I got a visit from my good friend Abbie this morning. Since arriving at the Bridge months ago, she has been looking for her Shih Tzu sister Maggie, to no avail. At her wit's end, she appealed to me for help.
The powers that govern the Bridge try to keep siblings together, but with hundreds of thousands of pups passing over a day, it is easy for a dog to slip through the cracks and get lost.
I immediately seized on the most straightforward solution and told Abbie to wait for Maggie to appear in her mom's dream and tell her where her sister was. Abbie told me she had but wished she hadn't. Maggie had left her section to find her sister and was lost in the wilderness.
Rumor was years ago, a dog named Moses left with his followers to find a land promised to him by a sibling and ended up wandering in the bridge desert for 40 years. That wasn't good. We couldn't let Maggie do the same. She might miss her mom's arrival, and that's would be a tragedy.
I needed some advice, so I assembled my small council of advisors. Geordie excitedly reported he had created a new invention. It does smell what an amplifier does to sound. Maggie could pick up the smell hundreds of miles away, follow it and find
Her sister. We decided to give it a try.
Abbie stood still as Geordie put what he called the smell amplifier 2000 around her neck. He turned it on, but nothing happened. He removed it from Abbie's neck and put it on the ground. He fixed it and was going to test it by putting it in a pile of leaves. Soon the whole Bridge would smell like a mid-October day. Just as Geordie turned it on, a skunk emerged from the pile and began to spray. The smell was so bad and widespread we had to shut down the Bridge for three days while it rained tomato
juice to get the smell out.

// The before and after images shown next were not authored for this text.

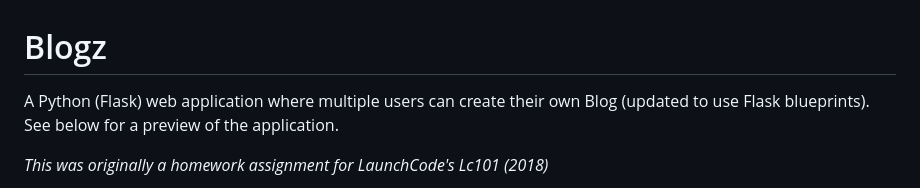
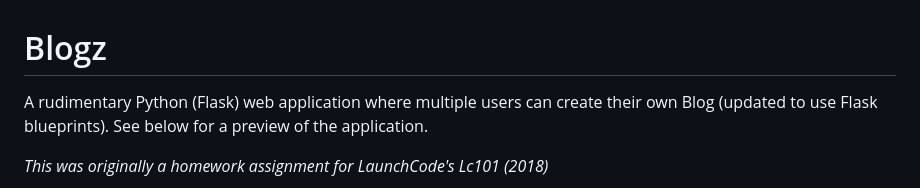
Before and after one commit to theodoremoreland/Blogz, a Markdown page: README.md, the part around the change. Drawn GitHub-style.

```diff
--- a/README.md
+++ b/README.md
@@ -1,6 +1,6 @@
 # Blogz
 
-A Python (Flask) web application where multiple users can create their own Blog (updated to use Flask blueprints). See below for a preview of the application.
+A rudimentary Python (Flask) web application where multiple users can create their own Blog (updated to use Flask blueprints). See below for a preview of the application.
 
 _This was originally a homework assignment for LaunchCode's Lc101 (2018)_
 
```
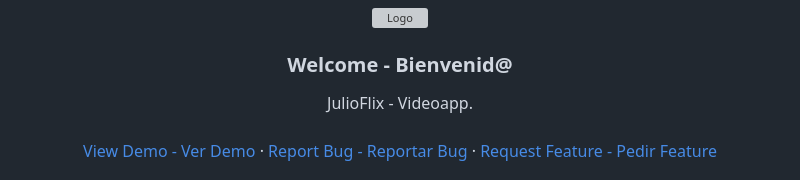
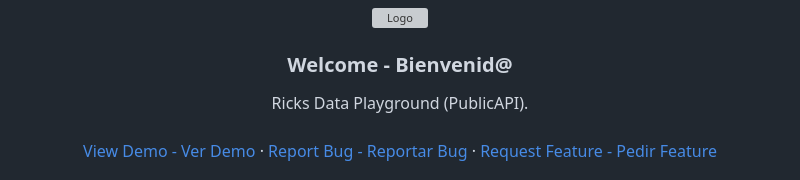
Before and after one commit to jjrh92/C137Data, a Markdown page: README.md, the part around the change. GitHub-like rendering; grey boxes are pictures that could not be loaded.

```diff
--- a/README.md
+++ b/README.md
@@ -16,7 +16,7 @@
 <h3 align="center">Welcome - Bienvenid@</h3>
 
   <p align=center">
-    JulioFlix - Videoapp.
+    Ricks Data Playground (PublicAPI).
     <br />
     <br />
     <a href="https://jjrh92.github.io/RicksDataPlayground/">View Demo - Ver Demo</a>
```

When the odor was gone, we met again and immediately passed a motion to dismiss any ideas proposed by Geordie. Then we got back to the matter at paw. Aran suggested I get one of my birds to search for Maggie from the sky. I had a better idea. The bird would carry Pocket by the collar, and she could search for Maggie.
"Excuse me?" Pocket, who had been chewing on a bone and not paying attention, asked. I told her my search plan. "I don't think so," she said. I explained that it had to be her because she was the smallest. Selfish Pocket still balked, but Abbie begged her to try. Pocket can't say no to a friend, and soon she was in the mouth of my best eagle Roe, searching for Maggie.
It indeed was a superb plan. Pocket could see for miles, and I think she was on the hunt, but angry dogs from other districts, upset that they had to spend three days inside because of the skunk cloud, used a catapult to launch poop at Pocket and Roe, causing them to retreat, and return home Maggie-less.
I was worried that we had no way to unite Maggie when Chey came up with a brilliant idea. We would acquire silent fireworks, shoot them into the sky where they would spell: "Maggie: It's Abbie. I am here." Maggie will follow it, and they will finally meet. We voted to buy the fireworks.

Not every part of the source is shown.